### What you need to do
Read each of the lines below and tally those with "task"; the tally is the whole answer.

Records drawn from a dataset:
==*==

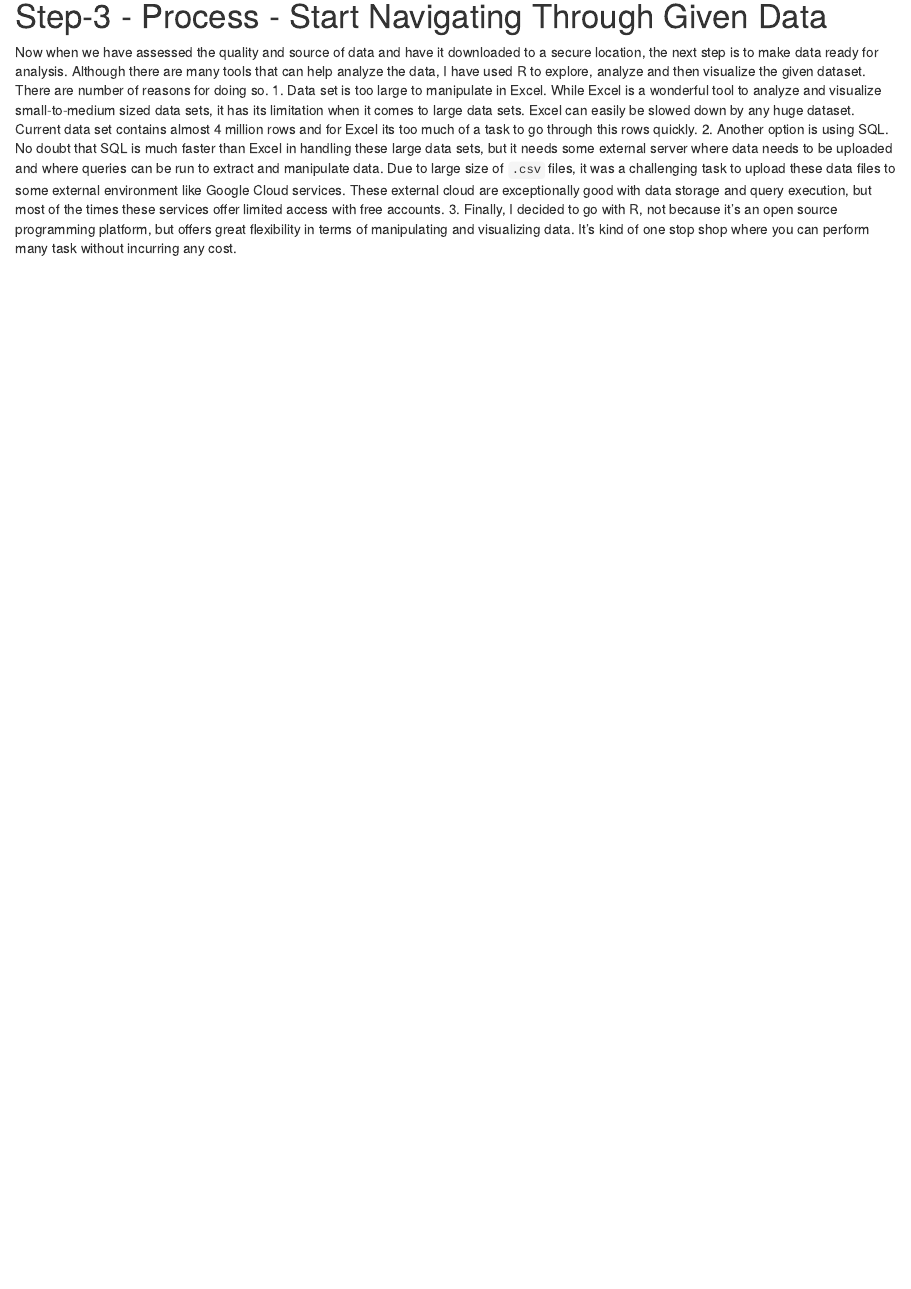
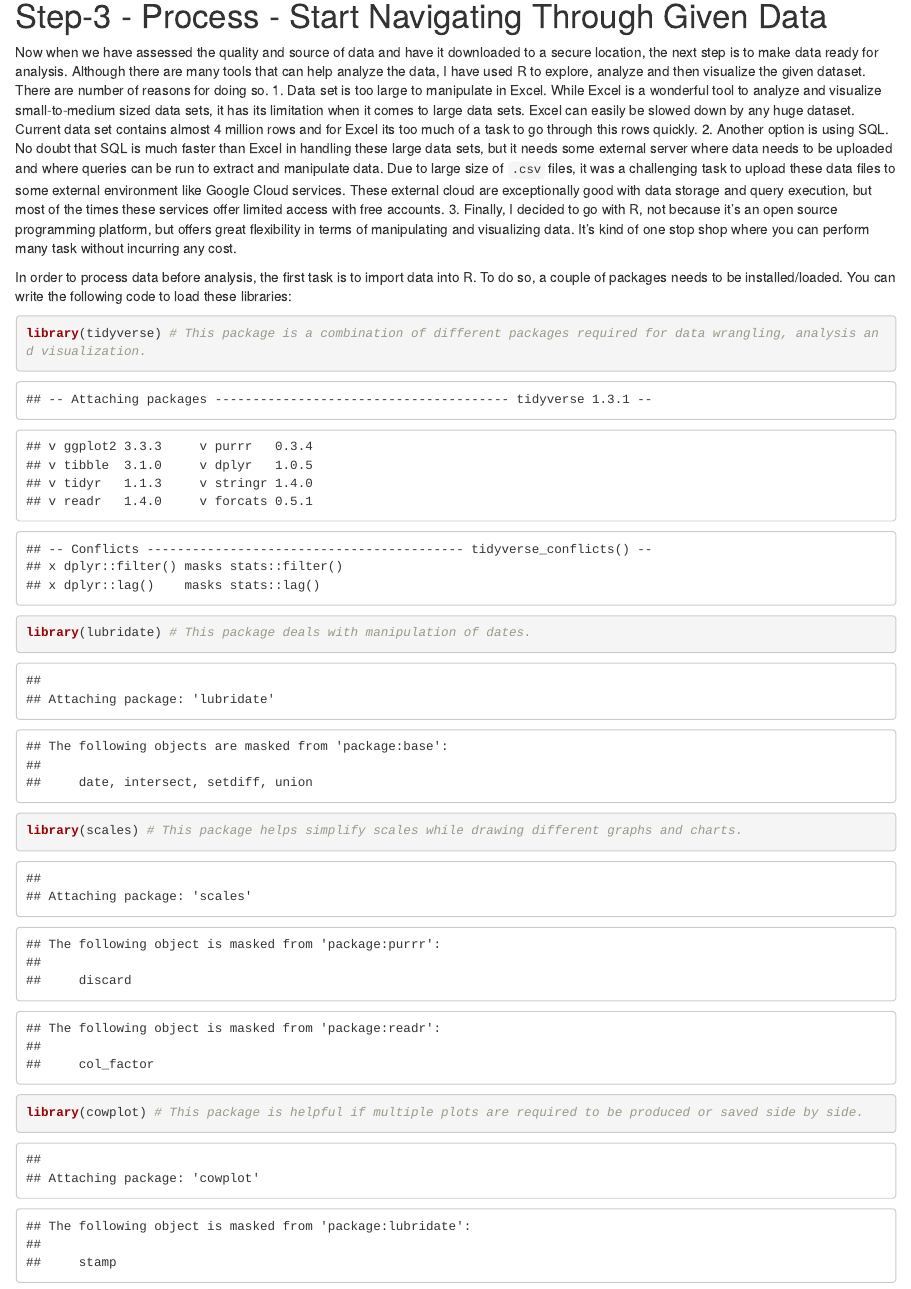
Before and after one commit to tkhalid00/Cyclistic_Bike_Share, an R Markdown document (cyclistic_bike_share_rmark.Rmd): the page in a window 1100 px wide, from 950 px down. The pictures show the output file cyclistic_bike_share_rmark.html that the author committed with the source, opened offline.

Commit message:
Adding libraries

````diff
--- a/cyclistic_bike_share_rmark.Rmd
+++ b/cyclistic_bike_share_rmark.Rmd
@@ -42,3 +42,12 @@ Now when we have assessed the quality and source of data and have it downloaded
 1. Data set is too large to manipulate in Excel. While Excel is a wonderful tool to analyze and visualize small-to-medium sized data sets, it has its limitation when it comes to large data sets. Excel can easily be slowed down by any huge dataset. Current data set contains almost 4 million rows and for Excel its too much of a task to go through this rows quickly.
 2. Another option is using SQL. No doubt that SQL is much faster than Excel in handling these large data sets, but it needs some external server where data needs to be uploaded and where queries can be run to extract and manipulate data. Due to large size of `.csv` files, it was a challenging task to upload these data files to some external environment like Google Cloud services. These external cloud are exceptionally good with data storage and query execution, but most of the times these services offer limited access with free accounts.
 3. Finally, I decided to go with R, not because it's an open source programming platform, but offers great flexibility in terms of manipulating and visualizing data. It's kind of one stop shop where you can perform many task without incurring any cost.
+
+In order to process data before analysis, the first task is to import data into R. To do so, a couple of packages needs to be installed/loaded. You can write the following code to load these libraries:
+
+```{r}
+library(tidyverse) # This package is a combination of different packages required for data wrangling, analysis and visualization.
+library(lubridate) # This package deals with manipulation of dates.
+library(scales) # This package helps simplify scales while drawing different graphs and charts.
+library(cowplot) # This package is helpful if multiple plots are required to be produced or saved side by side.
+```
````
Also changed, not shown: cyclistic_bike_share_rmark.html, cyclistic_bike_share_rmark.md.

==*==

### Exercise output
4